:: EXTRACTED MATERIAL ::

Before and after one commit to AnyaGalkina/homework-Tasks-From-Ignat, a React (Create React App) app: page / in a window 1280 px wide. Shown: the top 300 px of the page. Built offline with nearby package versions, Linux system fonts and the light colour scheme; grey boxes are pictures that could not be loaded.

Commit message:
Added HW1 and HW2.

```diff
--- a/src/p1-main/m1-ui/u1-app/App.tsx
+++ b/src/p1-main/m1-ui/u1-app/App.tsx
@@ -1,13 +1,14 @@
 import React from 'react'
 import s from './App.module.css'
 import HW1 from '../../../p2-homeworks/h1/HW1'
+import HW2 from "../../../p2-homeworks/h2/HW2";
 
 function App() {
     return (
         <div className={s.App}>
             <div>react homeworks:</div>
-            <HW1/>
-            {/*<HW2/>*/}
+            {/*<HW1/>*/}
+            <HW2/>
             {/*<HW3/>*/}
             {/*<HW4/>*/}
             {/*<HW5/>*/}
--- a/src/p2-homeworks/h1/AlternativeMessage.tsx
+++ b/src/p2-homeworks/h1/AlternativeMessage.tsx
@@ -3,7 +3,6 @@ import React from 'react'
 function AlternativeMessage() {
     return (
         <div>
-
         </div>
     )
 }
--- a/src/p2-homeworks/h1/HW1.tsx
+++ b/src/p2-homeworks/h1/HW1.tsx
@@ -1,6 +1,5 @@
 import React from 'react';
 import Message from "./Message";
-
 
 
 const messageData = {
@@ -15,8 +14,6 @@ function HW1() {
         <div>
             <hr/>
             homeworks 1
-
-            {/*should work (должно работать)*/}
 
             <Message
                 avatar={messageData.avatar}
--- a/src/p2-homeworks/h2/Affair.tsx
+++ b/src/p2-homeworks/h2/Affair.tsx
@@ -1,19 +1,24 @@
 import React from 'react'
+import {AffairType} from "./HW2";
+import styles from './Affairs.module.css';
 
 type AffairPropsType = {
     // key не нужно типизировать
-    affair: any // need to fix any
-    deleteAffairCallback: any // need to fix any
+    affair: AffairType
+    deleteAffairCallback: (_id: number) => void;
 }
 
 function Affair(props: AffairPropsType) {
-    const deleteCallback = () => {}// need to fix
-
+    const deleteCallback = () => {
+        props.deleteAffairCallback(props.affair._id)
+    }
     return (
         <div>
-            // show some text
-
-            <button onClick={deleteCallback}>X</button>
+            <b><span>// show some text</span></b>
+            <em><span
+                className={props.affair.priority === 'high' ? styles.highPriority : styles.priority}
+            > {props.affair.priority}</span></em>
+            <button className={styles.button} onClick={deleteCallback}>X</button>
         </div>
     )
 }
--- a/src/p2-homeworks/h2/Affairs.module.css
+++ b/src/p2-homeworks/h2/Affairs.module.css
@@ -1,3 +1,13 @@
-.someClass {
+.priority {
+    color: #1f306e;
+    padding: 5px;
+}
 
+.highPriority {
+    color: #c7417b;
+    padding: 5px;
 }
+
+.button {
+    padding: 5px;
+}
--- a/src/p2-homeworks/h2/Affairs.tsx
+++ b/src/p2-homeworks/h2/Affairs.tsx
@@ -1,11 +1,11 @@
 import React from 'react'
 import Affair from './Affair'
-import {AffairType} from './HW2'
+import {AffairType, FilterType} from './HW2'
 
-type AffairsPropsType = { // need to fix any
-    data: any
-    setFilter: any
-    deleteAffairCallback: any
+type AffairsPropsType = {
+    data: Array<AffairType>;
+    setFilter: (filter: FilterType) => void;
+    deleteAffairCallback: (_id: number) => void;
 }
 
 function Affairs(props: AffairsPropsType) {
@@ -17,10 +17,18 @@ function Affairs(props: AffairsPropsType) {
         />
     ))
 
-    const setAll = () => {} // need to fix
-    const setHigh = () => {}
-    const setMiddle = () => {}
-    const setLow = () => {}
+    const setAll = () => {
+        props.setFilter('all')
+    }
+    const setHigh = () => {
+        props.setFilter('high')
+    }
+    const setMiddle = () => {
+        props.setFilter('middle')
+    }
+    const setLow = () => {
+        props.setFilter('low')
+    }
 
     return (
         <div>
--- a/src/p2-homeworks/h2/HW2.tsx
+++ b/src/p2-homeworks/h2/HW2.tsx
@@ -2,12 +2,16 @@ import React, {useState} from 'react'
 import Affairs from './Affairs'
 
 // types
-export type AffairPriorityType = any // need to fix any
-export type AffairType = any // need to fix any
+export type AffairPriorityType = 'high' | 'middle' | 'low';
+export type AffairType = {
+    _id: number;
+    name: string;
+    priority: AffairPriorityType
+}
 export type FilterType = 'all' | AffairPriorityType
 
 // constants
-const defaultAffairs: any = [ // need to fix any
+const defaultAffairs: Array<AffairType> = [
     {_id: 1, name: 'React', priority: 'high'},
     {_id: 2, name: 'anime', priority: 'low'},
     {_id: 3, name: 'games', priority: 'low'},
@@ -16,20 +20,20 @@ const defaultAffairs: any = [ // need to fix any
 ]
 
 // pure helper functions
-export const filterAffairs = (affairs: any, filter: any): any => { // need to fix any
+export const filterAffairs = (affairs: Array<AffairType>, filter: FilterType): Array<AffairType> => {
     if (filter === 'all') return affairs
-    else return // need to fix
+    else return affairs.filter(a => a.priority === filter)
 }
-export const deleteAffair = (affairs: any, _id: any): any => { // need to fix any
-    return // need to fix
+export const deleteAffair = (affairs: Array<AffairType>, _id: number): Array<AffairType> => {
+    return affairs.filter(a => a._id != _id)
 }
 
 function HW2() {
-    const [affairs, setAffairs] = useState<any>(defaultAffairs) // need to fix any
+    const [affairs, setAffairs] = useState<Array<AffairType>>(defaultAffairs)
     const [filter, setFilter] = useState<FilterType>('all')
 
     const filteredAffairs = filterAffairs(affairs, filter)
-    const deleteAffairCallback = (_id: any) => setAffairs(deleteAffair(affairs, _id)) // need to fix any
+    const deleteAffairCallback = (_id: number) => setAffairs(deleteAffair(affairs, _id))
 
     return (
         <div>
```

:::

(WHAT IS BEING ASKED)
Return every entry exactly.

(RESPONSE)
Before and after one commit to AnyaGalkina/homework-Tasks-From-Ignat, a React (Create React App) app: page / in a window 1280 px wide. Shown: the top 300 px of the page. Built offline with nearby package versions, Linux system fonts and the light colour scheme; grey boxes are pictures that could not be loaded.

Commit message:
Added HW1 and HW2.

```diff
--- a/src/p1-main/m1-ui/u1-app/App.tsx
+++ b/src/p1-main/m1-ui/u1-app/App.tsx
@@ -1,13 +1,14 @@
 import React from 'react'
 import s from './App.module.css'
 import HW1 from '../../../p2-homeworks/h1/HW1'
+import HW2 from "../../../p2-homeworks/h2/HW2";
 
 function App() {
     return (
         <div className={s.App}>
             <div>react homeworks:</div>
-            <HW1/>
-            {/*<HW2/>*/}
+            {/*<HW1/>*/}
+            <HW2/>
             {/*<HW3/>*/}
             {/*<HW4/>*/}
             {/*<HW5/>*/}
--- a/src/p2-homeworks/h1/AlternativeMessage.tsx
+++ b/src/p2-homeworks/h1/AlternativeMessage.tsx
@@ -3,7 +3,6 @@ import React from 'react'
 function AlternativeMessage() {
     return (
         <div>
-
         </div>
     )
 }
--- a/src/p2-homeworks/h1/HW1.tsx
+++ b/src/p2-homeworks/h1/HW1.tsx
@@ -1,6 +1,5 @@
 import React from 'react';
 import Message from "./Message";
-
 
 
 const messageData = {
@@ -15,8 +14,6 @@ function HW1() {
         <div>
             <hr/>
             homeworks 1
-
-            {/*should work (должно работать)*/}
 
             <Message
                 avatar={messageData.avatar}
--- a/src/p2-homeworks/h2/Affair.tsx
+++ b/src/p2-homeworks/h2/Affair.tsx
@@ -1,19 +1,24 @@
 import React from 'react'
+import {AffairType} from "./HW2";
+import styles from './Affairs.module.css';
 
 type AffairPropsType = {
     // key не нужно типизировать
-    affair: any // need to fix any
-    deleteAffairCallback: any // need to fix any
+    affair: AffairType
+    deleteAffairCallback: (_id: number) => void;
 }
 
 function Affair(props: AffairPropsType) {
-    const deleteCallback = () => {}// need to fix
-
+    const deleteCallback = () => {
+        props.deleteAffairCallback(props.affair._id)
+    }
     return (
         <div>
-            // show some text
-
-            <button onClick={deleteCallback}>X</button>
+            <b><span>// show some text</span></b>
+            <em><span
+                className={props.affair.priority === 'high' ? styles.highPriority : styles.priority}
+            > {props.affair.priority}</span></em>
+            <button className={styles.button} onClick={deleteCallback}>X</button>
         </div>
     )
 }
--- a/src/p2-homeworks/h2/Affairs.module.css
+++ b/src/p2-homeworks/h2/Affairs.module.css
@@ -1,3 +1,13 @@
-.someClass {
+.priority {
+    color: #1f306e;
+    padding: 5px;
+}
 
+.highPriority {
+    color: #c7417b;
+    padding: 5px;
 }
+
+.button {
+    padding: 5px;
+}
--- a/src/p2-homeworks/h2/Affairs.tsx
+++ b/src/p2-homeworks/h2/Affairs.tsx
@@ -1,11 +1,11 @@
 import React from 'react'
 import Affair from './Affair'
-import {AffairType} from './HW2'
+import {AffairType, FilterType} from './HW2'
 
-type AffairsPropsType = { // need to fix any
-    data: any
-    setFilter: any
-    deleteAffairCallback: any
+type AffairsPropsType = {
+    data: Array<AffairType>;
+    setFilter: (filter: FilterType) => void;
+    deleteAffairCallback: (_id: number) => void;
 }
 
 function Affairs(props: AffairsPropsType) {
@@ -17,10 +17,18 @@ function Affairs(props: AffairsPropsType) {
         />
     ))
 
-    const setAll = () => {} // need to fix
-    const setHigh = () => {}
-    const setMiddle = () => {}
-    const setLow = () => {}
+    const setAll = () => {
+        props.setFilter('all')
+    }
+    const setHigh = () => {
+        props.setFilter('high')
+    }
+    const setMiddle = () => {
+        props.setFilter('middle')
+    }
+    const setLow = () => {
+        props.setFilter('low')
+    }
 
     return (
         <div>
--- a/src/p2-homeworks/h2/HW2.tsx
+++ b/src/p2-homeworks/h2/HW2.tsx
@@ -2,12 +2,16 @@ import React, {useState} from 'react'
 import Affairs from './Affairs'
 
 // types
-export type AffairPriorityType = any // need to fix any
-export type AffairType = any // need to fix any
+export type AffairPriorityType = 'high' | 'middle' | 'low';
+export type AffairType = {
+    _id: number;
+    name: string;
+    priority: AffairPriorityType
+}
 export type FilterType = 'all' | AffairPriorityType
 
 // constants
-const defaultAffairs: any = [ // need to fix any
+const defaultAffairs: Array<AffairType> = [
     {_id: 1, name: 'React', priority: 'high'},
     {_id: 2, name: 'anime', priority: 'low'},
     {_id: 3, name: 'games', priority: 'low'},
@@ -16,20 +20,20 @@ const defaultAffairs: any = [ // need to fix any
 ]
 
 // pure helper functions
-export const filterAffairs = (affairs: any, filter: any): any => { // need to fix any
+export const filterAffairs = (affairs: Array<AffairType>, filter: FilterType): Array<AffairType> => {
     if (filter === 'all') return affairs
-    else return // need to fix
+    else return affairs.filter(a => a.priority === filter)
 }
-export const deleteAffair = (affairs: any, _id: any): any => { // need to fix any
-    return // need to fix
+export const deleteAffair = (affairs: Array<AffairType>, _id: number): Array<AffairType> => {
+    return affairs.filter(a => a._id != _id)
 }
 
 function HW2() {
-    const [affairs, setAffairs] = useState<any>(defaultAffairs) // need to fix any
+    const [affairs, setAffairs] = useState<Array<AffairType>>(defaultAffairs)
     const [filter, setFilter] = useState<FilterType>('all')
 
     const filteredAffairs = filterAffairs(affairs, filter)
-    const deleteAffairCallback = (_id: any) => setAffairs(deleteAffair(affairs, _id)) // need to fix any
+    const deleteAffairCallback = (_id: number) => setAffairs(deleteAffair(affairs, _id))
 
     return (
         <div>
```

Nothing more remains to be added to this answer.